• **Required work**:
Among the lines of the records, find all that carry the word "README" and copy them.

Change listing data
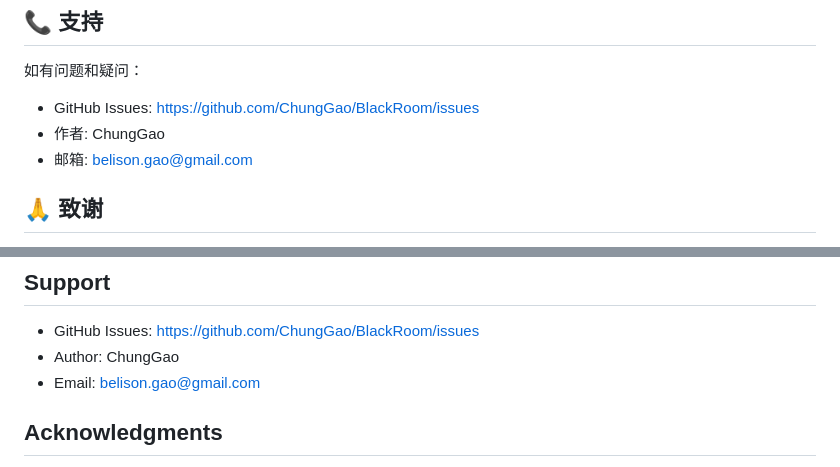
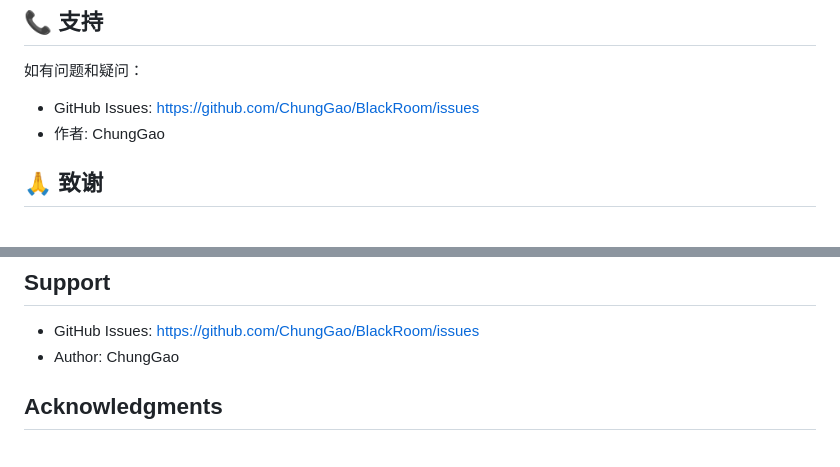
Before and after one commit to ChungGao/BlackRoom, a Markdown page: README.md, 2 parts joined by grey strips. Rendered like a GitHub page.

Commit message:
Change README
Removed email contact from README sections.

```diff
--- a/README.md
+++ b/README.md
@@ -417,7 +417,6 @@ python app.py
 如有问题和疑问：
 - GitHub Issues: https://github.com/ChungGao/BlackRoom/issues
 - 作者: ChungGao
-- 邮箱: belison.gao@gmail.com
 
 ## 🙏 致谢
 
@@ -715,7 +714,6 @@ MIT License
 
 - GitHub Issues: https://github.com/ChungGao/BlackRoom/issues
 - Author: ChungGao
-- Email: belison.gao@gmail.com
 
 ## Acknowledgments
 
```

• **Solution for this task**:
Before and after one commit to ChungGao/BlackRoom, a Markdown page: README.md, 2 parts joined by grey strips. Rendered like a GitHub page.
Change README
Removed email contact from README sections.
--- a/README.md
+++ b/README.md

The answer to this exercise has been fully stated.